Oyster breakwater reefs and coastal protection
By placing artificial substrates along the beach, oysters can grow and form a reef that stops coastal erosion. Such an oyster reef enhances the biodiversity and helps local communities to make their fishery more sustainable.
This is the outcome of a PhD-study by Mohammed Shah Nawaz Chowdhury of Wageningen Marine Research who analysed the impact of these reefs on Bangladesh’s coastal defences.
Self-sustaining oyster population
Chowdhury concluded that, given a certain coastal environment, an oyster reef can develop on artifice substrates. The oyster populations can develop self-sustainingly, contributing to overall coastal protection.He specifically studied the placement of large concrete rings off the coast of the Bengal island of Kutubdia to protect the coastline. These rings have been colonised by oyster populations of the species Saccostrea cucullata.
The development of this population on the concrete rings led to a self-sustaining oyster reef and proved to function effectively as breakwaters: the force of waves between 0.5 and 1 metre high is reduced, while waves lower than 0.5 metre are completely blocked.

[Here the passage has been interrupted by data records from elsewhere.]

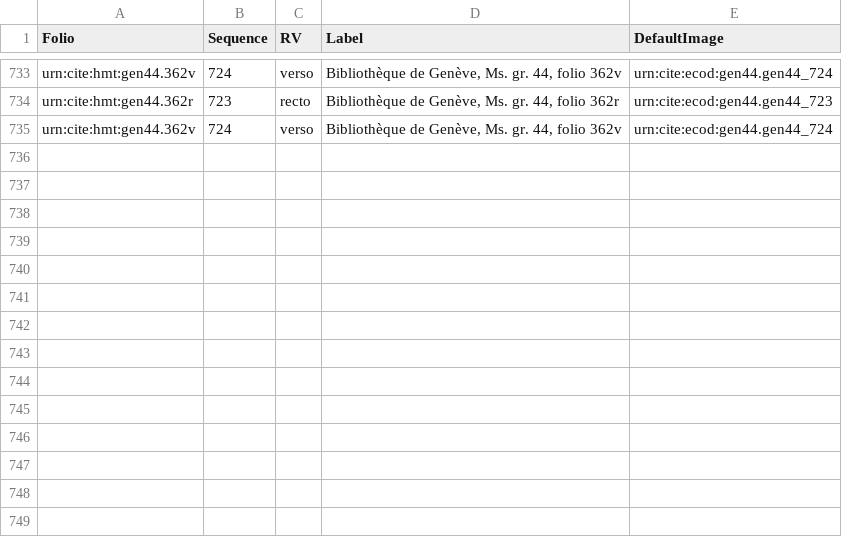
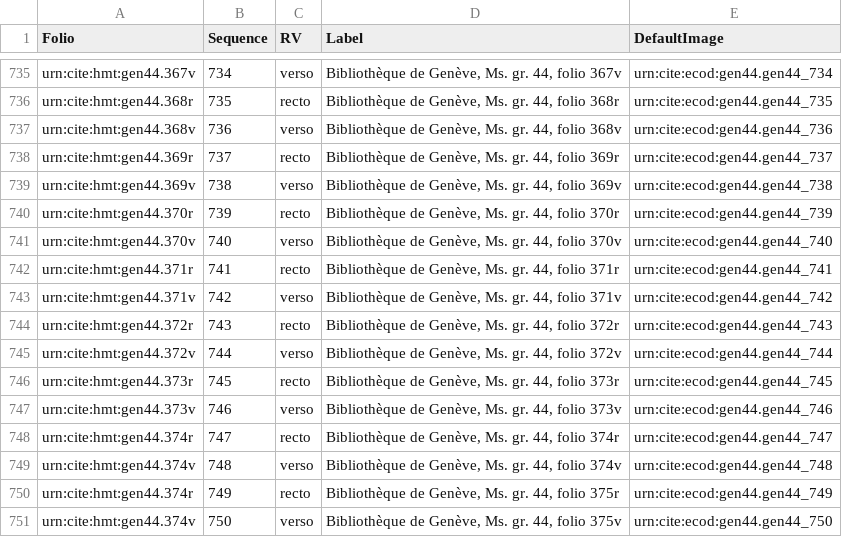
Before and after one commit to hmteditors/trinity, a CSV file: collections/gen44.csv, drawn as a sheet; only a part is shown, gaps mark what is left out; addresses are those after the commit; the diff covers the shown part only; the diff names each change by its address in the sheet, - before the commit and + after, or states it on an @@ line.

```diff
--- a/collections/gen44.csv
+++ b/collections/gen44.csv
-A735 (Folio): urn:cite:hmt:gen44.362v
+A735 (Folio): urn:cite:hmt:gen44.367v
-B735 (Sequence): 724
+B735 (Sequence): 734
-D735 (Label): …44, folio 362v
+D735 (Label): …44, folio 367v
-E735 (DefaultImage): urn:cite:ecod:gen44.gen44_724
+E735 (DefaultImage): urn:cite:ecod:gen44.gen44_734
-A736 (Folio): urn:cite:hmt:gen44.362r
+A736 (Folio): urn:cite:hmt:gen44.368r
-B736 (Sequence): 723
+B736 (Sequence): 735
-D736 (Label): …44, folio 362r
+D736 (Label): …44, folio 368r
-E736 (DefaultImage): urn:cite:ecod:gen44.gen44_723
+E736 (DefaultImage): urn:cite:ecod:gen44.gen44_735
+row 737: urn:cite:hmt:gen44.368v | 736 | verso | Bibliothèque de Genève, Ms. gr. 44, folio 368v | urn:cite:ecod:gen44.gen44_736
+row 738: urn:cite:hmt:gen44.369r | 737 | recto | Bibliothèque de Genève, Ms. gr. 44, folio 369r | urn:cite:ecod:gen44.gen44_737
+row 739: urn:cite:hmt:gen44.369v | 738 | verso | Bibliothèque de Genève, Ms. gr. 44, folio 369v | urn:cite:ecod:gen44.gen44_738
+row 740: urn:cite:hmt:gen44.370r | 739 | recto | Bibliothèque de Genève, Ms. gr. 44, folio 370r | urn:cite:ecod:gen44.gen44_739
+row 741: urn:cite:hmt:gen44.370v | 740 | verso | Bibliothèque de Genève, Ms. gr. 44, folio 370v | urn:cite:ecod:gen44.gen44_740
+row 742: urn:cite:hmt:gen44.371r | 741 | recto | Bibliothèque de Genève, Ms. gr. 44, folio 371r | urn:cite:ecod:gen44.gen44_741
+row 743: urn:cite:hmt:gen44.371v | 742 | verso | Bibliothèque de Genève, Ms. gr. 44, folio 371v | urn:cite:ecod:gen44.gen44_742
+row 744: urn:cite:hmt:gen44.372r | 743 | recto | Bibliothèque de Genève, Ms. gr. 44, folio 372r | urn:cite:ecod:gen44.gen44_743
-A745 (Folio): urn:cite:hmt:gen44.362v
+A745 (Folio): urn:cite:hmt:gen44.372v
-B745 (Sequence): 724
+B745 (Sequence): 744
-D745 (Label): …44, folio 362v
+D745 (Label): …44, folio 372v
-E745 (DefaultImage): urn:cite:ecod:gen44.gen44_724
+E745 (DefaultImage): urn:cite:ecod:gen44.gen44_744
+row 746: urn:cite:hmt:gen44.373r | 745 | recto | Bibliothèque de Genève, Ms. gr. 44, folio 373r | urn:cite:ecod:gen44.gen44_745
+row 747: urn:cite:hmt:gen44.373v | 746 | verso | Bibliothèque de Genève, Ms. gr. 44, folio 373v | urn:cite:ecod:gen44.gen44_746
+row 748: urn:cite:hmt:gen44.374r | 747 | recto | Bibliothèque de Genève, Ms. gr. 44, folio 374r | urn:cite:ecod:gen44.gen44_747
+row 749: urn:cite:hmt:gen44.374v | 748 | verso | Bibliothèque de Genève, Ms. gr. 44, folio 374v | urn:cite:ecod:gen44.gen44_748
+row 750: urn:cite:hmt:gen44.374r | 749 | recto | Bibliothèque de Genève, Ms. gr. 44, folio 375r | urn:cite:ecod:gen44.gen44_749
+row 751: urn:cite:hmt:gen44.374v | 750 | verso | Bibliothèque de Genève, Ms. gr. 44, folio 375v | urn:cite:ecod:gen44.gen44_750
```
Also changed, not shown: 2 added rows and 28 edited cells elsewhere in this file.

Moreover, Chowdhury discovered that the reefs affected the surrounding tidal flat morphology by altering sediment and flow dynamics. Intertidal communities (macroinvertebrates, fish, and salt marshes) benefit from these changes.
In his PhD-thesis Chowdhury concludes that coastal resilience can be enhanced in an eroding coast by applying breakwater oyster reefs. The reefs not only protect the tidal flats against erosion, but also create other habitats like salt marshes, and enhance a large variety of ecologically and economically important species. This can offer additional livelihood for local communities.

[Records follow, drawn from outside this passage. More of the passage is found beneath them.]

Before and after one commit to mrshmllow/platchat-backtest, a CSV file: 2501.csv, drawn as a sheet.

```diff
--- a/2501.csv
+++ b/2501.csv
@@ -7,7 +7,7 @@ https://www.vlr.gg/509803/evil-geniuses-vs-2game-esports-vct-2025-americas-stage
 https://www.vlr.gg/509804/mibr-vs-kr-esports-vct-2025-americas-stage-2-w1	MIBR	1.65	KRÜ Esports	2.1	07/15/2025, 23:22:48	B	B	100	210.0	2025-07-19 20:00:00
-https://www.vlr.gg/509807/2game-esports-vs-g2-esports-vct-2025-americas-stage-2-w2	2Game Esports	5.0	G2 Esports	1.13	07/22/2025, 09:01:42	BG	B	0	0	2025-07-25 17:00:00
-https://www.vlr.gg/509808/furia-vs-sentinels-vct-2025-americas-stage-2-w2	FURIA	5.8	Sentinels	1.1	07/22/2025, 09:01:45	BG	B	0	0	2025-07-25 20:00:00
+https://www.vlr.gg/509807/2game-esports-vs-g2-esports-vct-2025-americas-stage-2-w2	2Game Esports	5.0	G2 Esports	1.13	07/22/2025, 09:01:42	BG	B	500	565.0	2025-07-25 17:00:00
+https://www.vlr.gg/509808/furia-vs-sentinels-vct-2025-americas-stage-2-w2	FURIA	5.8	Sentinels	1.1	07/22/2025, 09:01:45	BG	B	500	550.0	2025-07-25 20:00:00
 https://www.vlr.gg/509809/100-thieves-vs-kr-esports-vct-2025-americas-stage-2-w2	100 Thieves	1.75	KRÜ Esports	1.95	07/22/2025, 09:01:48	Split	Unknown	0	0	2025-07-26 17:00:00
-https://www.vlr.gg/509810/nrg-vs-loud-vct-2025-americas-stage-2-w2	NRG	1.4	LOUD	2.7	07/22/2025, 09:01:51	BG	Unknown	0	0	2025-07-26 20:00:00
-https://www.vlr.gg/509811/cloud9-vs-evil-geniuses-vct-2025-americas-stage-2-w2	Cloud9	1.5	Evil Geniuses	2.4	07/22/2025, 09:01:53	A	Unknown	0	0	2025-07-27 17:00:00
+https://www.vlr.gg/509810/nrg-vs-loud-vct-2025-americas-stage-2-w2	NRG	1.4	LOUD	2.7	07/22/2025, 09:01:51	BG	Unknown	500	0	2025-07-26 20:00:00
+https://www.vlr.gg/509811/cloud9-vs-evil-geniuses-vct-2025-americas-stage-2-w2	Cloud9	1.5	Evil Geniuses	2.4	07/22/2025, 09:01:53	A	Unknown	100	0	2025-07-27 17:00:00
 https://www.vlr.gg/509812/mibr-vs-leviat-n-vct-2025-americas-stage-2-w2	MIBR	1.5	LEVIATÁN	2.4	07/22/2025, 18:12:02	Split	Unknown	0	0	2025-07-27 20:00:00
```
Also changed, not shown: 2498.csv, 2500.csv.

Oyster reefs also bring other ecological and economic advantages. They attract shellfish, fish and crabs, among other species. The reefs form a habitat for these species, where they can feed, find shelter and reproduce. Larger predators, such as catfish and rays, are in turn attracted to these smaller creatures. The oyster reefs not only greatly benefit from biodiversity, they also provide sustainable fisheries for the local population.
Chowdhury deliberately focused on the subtropical coastline of his homeland: 'I believe Bangladesh is more vulnerable to climate change than any other country. Tens of thousands of people are already fleeing because their land has been lost, and this could become millions, as sea levels rise even higher. It’s great that our research is helping to find solutions based on natural processes to protect coastlines like that of Bangladesh.’

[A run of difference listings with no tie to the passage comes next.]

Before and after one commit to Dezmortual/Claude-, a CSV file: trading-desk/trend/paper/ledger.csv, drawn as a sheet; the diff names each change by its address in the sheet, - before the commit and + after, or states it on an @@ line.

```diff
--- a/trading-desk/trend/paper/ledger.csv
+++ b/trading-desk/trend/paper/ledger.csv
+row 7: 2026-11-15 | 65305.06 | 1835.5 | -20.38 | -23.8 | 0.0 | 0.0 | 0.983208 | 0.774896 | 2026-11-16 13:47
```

Download the PhD thesis titled ‘Ecological engineering with oysters for coastal resilience’ by Mohammed Shah Nawaz Chowdhury on the website of the Wageningen University.